In the mid 1970s, integrated circuits entered another new generation called “large-scale integration. ”Computer mouses, bar code scanners, ATMs, and ARPAnet, the first Internet, were invented using this generation of circuits.  Although 1K-bit RAMs, calculator chips, and the first microprocessors that began to be manufactured in moderate quantities in the early 1970s are included in large-scale integration, true large-scale integrated circuits began to be produced around 1974.  These were the first modern computer chips; they had memory and were second-generation microprocessors. 15] The final generation, starting in the 1980s and continuing through the present, is “very large-scale integration,” or VLSI.  They are home to microprocessors, or “cores. ” These “control everything from computers and cellular phones to digital microwave ovens. ” Though there are countless more devices that use integrated circuits, it is obvious that taking modern computers, mobile phones, and microwave ovens out of Americans’ daily lives would be drastic. For instance, there would be no World Wide Web, phones would be limited to talking only, and preparing left-overs from last night’s dinner might as well be impossible.

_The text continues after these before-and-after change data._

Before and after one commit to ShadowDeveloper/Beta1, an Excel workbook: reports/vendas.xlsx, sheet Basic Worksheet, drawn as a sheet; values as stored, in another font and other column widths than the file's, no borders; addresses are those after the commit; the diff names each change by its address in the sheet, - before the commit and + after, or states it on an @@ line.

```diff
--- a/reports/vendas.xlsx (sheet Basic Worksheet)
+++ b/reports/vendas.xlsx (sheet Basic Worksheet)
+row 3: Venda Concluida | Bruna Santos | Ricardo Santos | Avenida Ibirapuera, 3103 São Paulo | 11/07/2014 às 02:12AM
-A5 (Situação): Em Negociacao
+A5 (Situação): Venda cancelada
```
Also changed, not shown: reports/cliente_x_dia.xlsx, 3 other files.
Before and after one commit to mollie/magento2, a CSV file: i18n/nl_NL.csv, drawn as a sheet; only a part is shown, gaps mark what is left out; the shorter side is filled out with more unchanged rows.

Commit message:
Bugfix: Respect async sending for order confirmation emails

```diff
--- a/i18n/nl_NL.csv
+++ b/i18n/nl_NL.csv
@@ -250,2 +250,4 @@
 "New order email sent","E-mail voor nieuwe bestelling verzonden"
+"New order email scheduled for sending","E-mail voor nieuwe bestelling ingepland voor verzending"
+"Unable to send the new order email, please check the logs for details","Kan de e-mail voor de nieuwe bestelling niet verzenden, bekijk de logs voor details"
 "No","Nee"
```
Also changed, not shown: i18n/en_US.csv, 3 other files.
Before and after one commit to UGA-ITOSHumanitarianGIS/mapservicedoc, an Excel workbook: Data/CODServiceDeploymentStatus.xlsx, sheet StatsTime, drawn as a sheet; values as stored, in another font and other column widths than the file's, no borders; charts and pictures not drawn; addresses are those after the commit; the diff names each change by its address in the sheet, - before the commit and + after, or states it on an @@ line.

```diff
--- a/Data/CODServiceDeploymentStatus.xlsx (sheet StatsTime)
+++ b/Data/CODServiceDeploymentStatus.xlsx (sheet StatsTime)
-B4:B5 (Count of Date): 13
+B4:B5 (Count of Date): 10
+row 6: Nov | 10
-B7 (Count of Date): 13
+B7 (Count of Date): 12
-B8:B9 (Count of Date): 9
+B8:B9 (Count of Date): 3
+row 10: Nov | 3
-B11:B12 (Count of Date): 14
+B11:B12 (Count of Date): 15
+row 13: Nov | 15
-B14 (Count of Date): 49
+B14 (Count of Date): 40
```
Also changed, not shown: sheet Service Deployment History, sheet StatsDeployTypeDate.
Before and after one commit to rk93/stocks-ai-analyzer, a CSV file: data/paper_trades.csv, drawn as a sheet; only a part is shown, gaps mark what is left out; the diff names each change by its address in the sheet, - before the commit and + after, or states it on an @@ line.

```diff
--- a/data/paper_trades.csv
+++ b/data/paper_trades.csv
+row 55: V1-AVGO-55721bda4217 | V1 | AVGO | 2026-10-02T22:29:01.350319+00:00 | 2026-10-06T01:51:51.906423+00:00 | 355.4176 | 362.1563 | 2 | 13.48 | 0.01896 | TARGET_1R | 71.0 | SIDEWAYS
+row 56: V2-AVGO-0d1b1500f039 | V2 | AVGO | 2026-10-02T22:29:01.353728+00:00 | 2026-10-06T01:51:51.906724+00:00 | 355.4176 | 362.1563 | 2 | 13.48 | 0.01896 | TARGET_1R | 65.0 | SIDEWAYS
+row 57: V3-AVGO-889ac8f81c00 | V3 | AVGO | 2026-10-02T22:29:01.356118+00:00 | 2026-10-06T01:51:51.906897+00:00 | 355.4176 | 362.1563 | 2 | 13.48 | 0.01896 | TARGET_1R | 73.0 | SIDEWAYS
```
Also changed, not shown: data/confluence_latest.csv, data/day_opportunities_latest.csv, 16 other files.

Today’s image of America would not exist without integrated circuits, and integrated circuits still extend to shape tomorrow’s image of America. Even though their impact is already great, integrated circuits continue to shrink in size and lower in price with keeping the same amount of power. “If the auto industry advanced as rapidly as the semiconductor industry, a Rolls Royce would get a half a million miles per gallon, and it would be cheaper to throw it away than to park it. ” – Gordon E. Moore.